## [YOUR ASSIGNMENT]
Write out every entry exactly as given, but omit the pictures.

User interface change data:
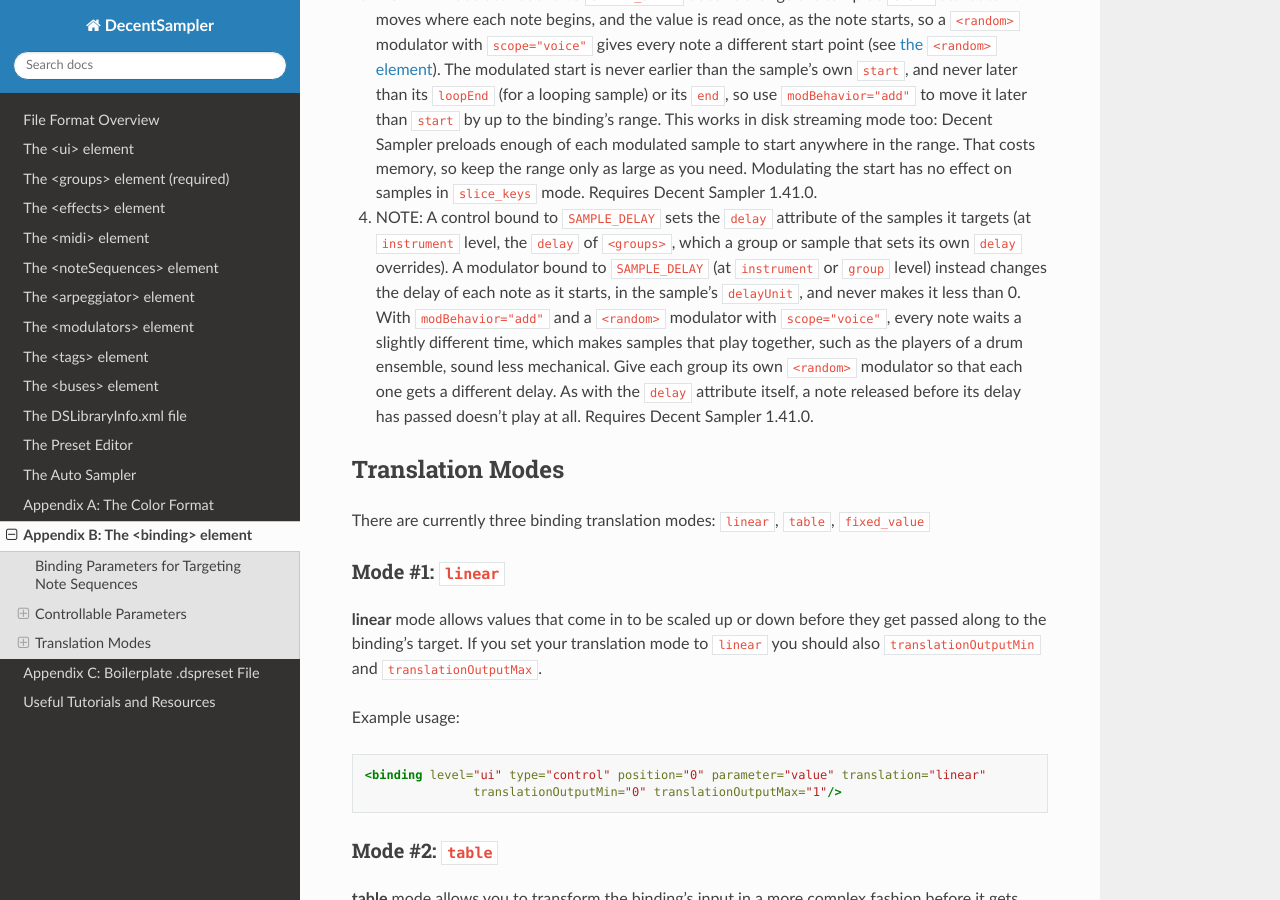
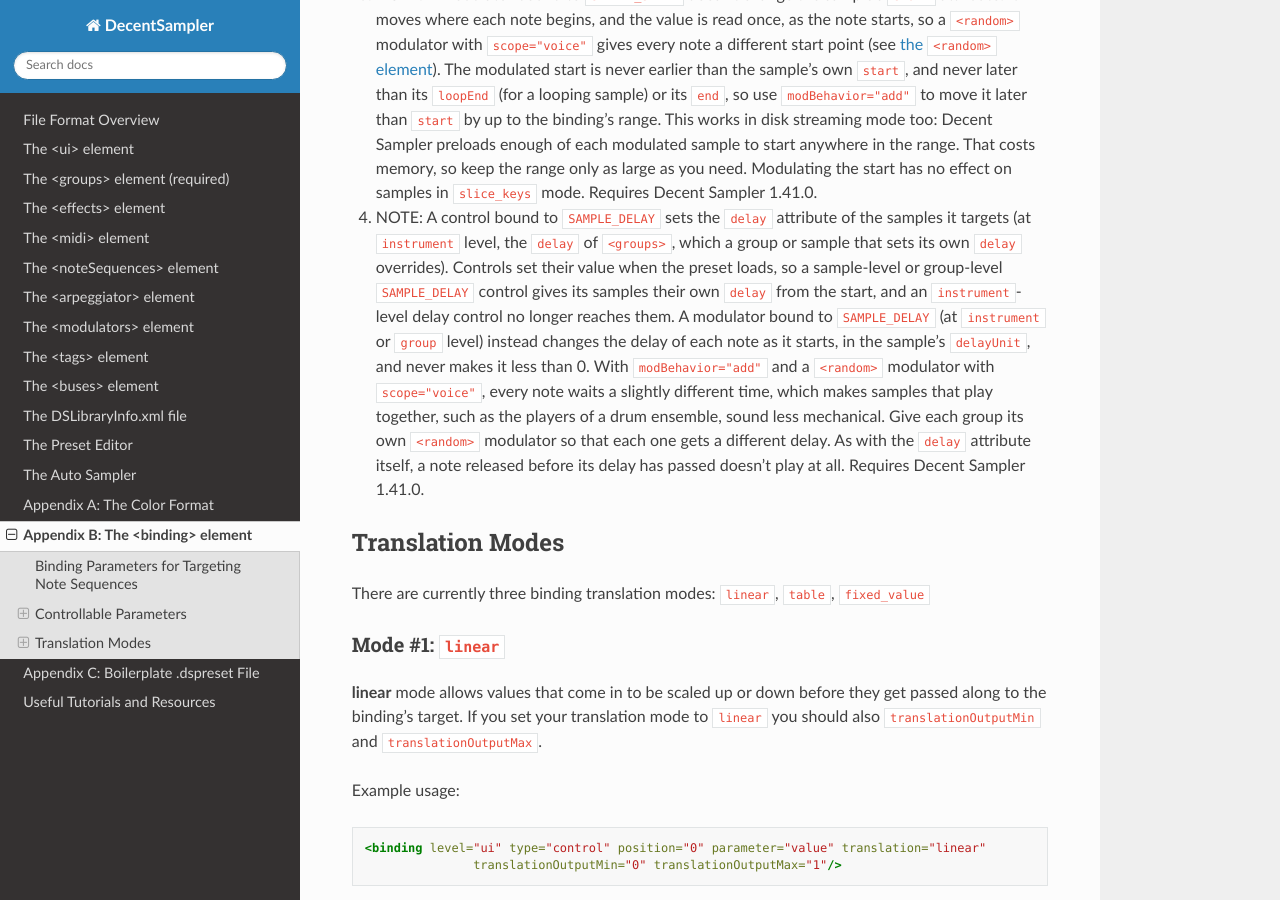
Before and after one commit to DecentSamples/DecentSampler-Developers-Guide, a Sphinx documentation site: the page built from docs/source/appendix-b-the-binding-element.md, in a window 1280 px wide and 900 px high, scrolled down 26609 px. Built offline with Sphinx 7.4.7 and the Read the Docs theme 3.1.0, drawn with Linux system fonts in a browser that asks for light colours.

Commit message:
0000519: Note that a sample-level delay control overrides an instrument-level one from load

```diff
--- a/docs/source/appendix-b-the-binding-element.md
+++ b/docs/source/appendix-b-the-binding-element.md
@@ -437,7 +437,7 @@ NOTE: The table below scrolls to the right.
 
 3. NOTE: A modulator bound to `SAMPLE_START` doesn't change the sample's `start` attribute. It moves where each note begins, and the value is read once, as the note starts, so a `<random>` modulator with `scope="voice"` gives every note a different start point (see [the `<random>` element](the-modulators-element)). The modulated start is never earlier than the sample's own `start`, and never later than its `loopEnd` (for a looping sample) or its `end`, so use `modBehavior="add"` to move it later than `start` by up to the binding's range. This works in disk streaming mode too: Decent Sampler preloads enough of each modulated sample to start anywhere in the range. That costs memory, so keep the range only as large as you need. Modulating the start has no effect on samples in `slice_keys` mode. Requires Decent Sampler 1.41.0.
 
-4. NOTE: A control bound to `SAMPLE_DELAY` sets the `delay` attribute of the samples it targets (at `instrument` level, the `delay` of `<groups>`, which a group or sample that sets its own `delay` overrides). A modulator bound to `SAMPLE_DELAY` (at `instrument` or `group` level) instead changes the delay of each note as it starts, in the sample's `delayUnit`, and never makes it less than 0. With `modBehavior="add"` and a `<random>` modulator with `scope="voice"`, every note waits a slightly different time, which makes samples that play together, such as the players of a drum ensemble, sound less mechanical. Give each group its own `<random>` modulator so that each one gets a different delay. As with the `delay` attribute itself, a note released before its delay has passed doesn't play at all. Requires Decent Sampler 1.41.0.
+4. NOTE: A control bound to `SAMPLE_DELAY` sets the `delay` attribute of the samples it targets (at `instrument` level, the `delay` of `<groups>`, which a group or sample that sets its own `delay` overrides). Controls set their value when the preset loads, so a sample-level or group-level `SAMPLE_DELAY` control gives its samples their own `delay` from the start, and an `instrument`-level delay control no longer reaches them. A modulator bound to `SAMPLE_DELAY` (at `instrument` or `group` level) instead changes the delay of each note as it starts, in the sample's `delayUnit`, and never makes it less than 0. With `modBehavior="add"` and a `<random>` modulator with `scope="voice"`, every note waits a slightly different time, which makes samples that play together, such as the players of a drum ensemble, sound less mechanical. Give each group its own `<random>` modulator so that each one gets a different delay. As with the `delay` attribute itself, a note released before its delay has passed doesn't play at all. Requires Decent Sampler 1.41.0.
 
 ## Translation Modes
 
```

## [SOLUTION]
Before and after one commit to DecentSamples/DecentSampler-Developers-Guide, a Sphinx documentation site: the page built from docs/source/appendix-b-the-binding-element.md, in a window 1280 px wide and 900 px high, scrolled down 26609 px. Built offline with Sphinx 7.4.7 and the Read the Docs theme 3.1.0, drawn with Linux system fonts in a browser that asks for light colours.

Commit message:
0000519: Note that a sample-level delay control overrides an instrument-level one from load

```diff
--- a/docs/source/appendix-b-the-binding-element.md
+++ b/docs/source/appendix-b-the-binding-element.md
@@ -437,7 +437,7 @@ NOTE: The table below scrolls to the right.
 
 3. NOTE: A modulator bound to `SAMPLE_START` doesn't change the sample's `start` attribute. It moves where each note begins, and the value is read once, as the note starts, so a `<random>` modulator with `scope="voice"` gives every note a different start point (see [the `<random>` element](the-modulators-element)). The modulated start is never earlier than the sample's own `start`, and never later than its `loopEnd` (for a looping sample) or its `end`, so use `modBehavior="add"` to move it later than `start` by up to the binding's range. This works in disk streaming mode too: Decent Sampler preloads enough of each modulated sample to start anywhere in the range. That costs memory, so keep the range only as large as you need. Modulating the start has no effect on samples in `slice_keys` mode. Requires Decent Sampler 1.41.0.
 
-4. NOTE: A control bound to `SAMPLE_DELAY` sets the `delay` attribute of the samples it targets (at `instrument` level, the `delay` of `<groups>`, which a group or sample that sets its own `delay` overrides). A modulator bound to `SAMPLE_DELAY` (at `instrument` or `group` level) instead changes the delay of each note as it starts, in the sample's `delayUnit`, and never makes it less than 0. With `modBehavior="add"` and a `<random>` modulator with `scope="voice"`, every note waits a slightly different time, which makes samples that play together, such as the players of a drum ensemble, sound less mechanical. Give each group its own `<random>` modulator so that each one gets a different delay. As with the `delay` attribute itself, a note released before its delay has passed doesn't play at all. Requires Decent Sampler 1.41.0.
+4. NOTE: A control bound to `SAMPLE_DELAY` sets the `delay` attribute of the samples it targets (at `instrument` level, the `delay` of `<groups>`, which a group or sample that sets its own `delay` overrides). Controls set their value when the preset loads, so a sample-level or group-level `SAMPLE_DELAY` control gives its samples their own `delay` from the start, and an `instrument`-level delay control no longer reaches them. A modulator bound to `SAMPLE_DELAY` (at `instrument` or `group` level) instead changes the delay of each note as it starts, in the sample's `delayUnit`, and never makes it less than 0. With `modBehavior="add"` and a `<random>` modulator with `scope="voice"`, every note waits a slightly different time, which makes samples that play together, such as the players of a drum ensemble, sound less mechanical. Give each group its own `<random>` modulator so that each one gets a different delay. As with the `delay` attribute itself, a note released before its delay has passed doesn't play at all. Requires Decent Sampler 1.41.0.
 
 ## Translation Modes
 
```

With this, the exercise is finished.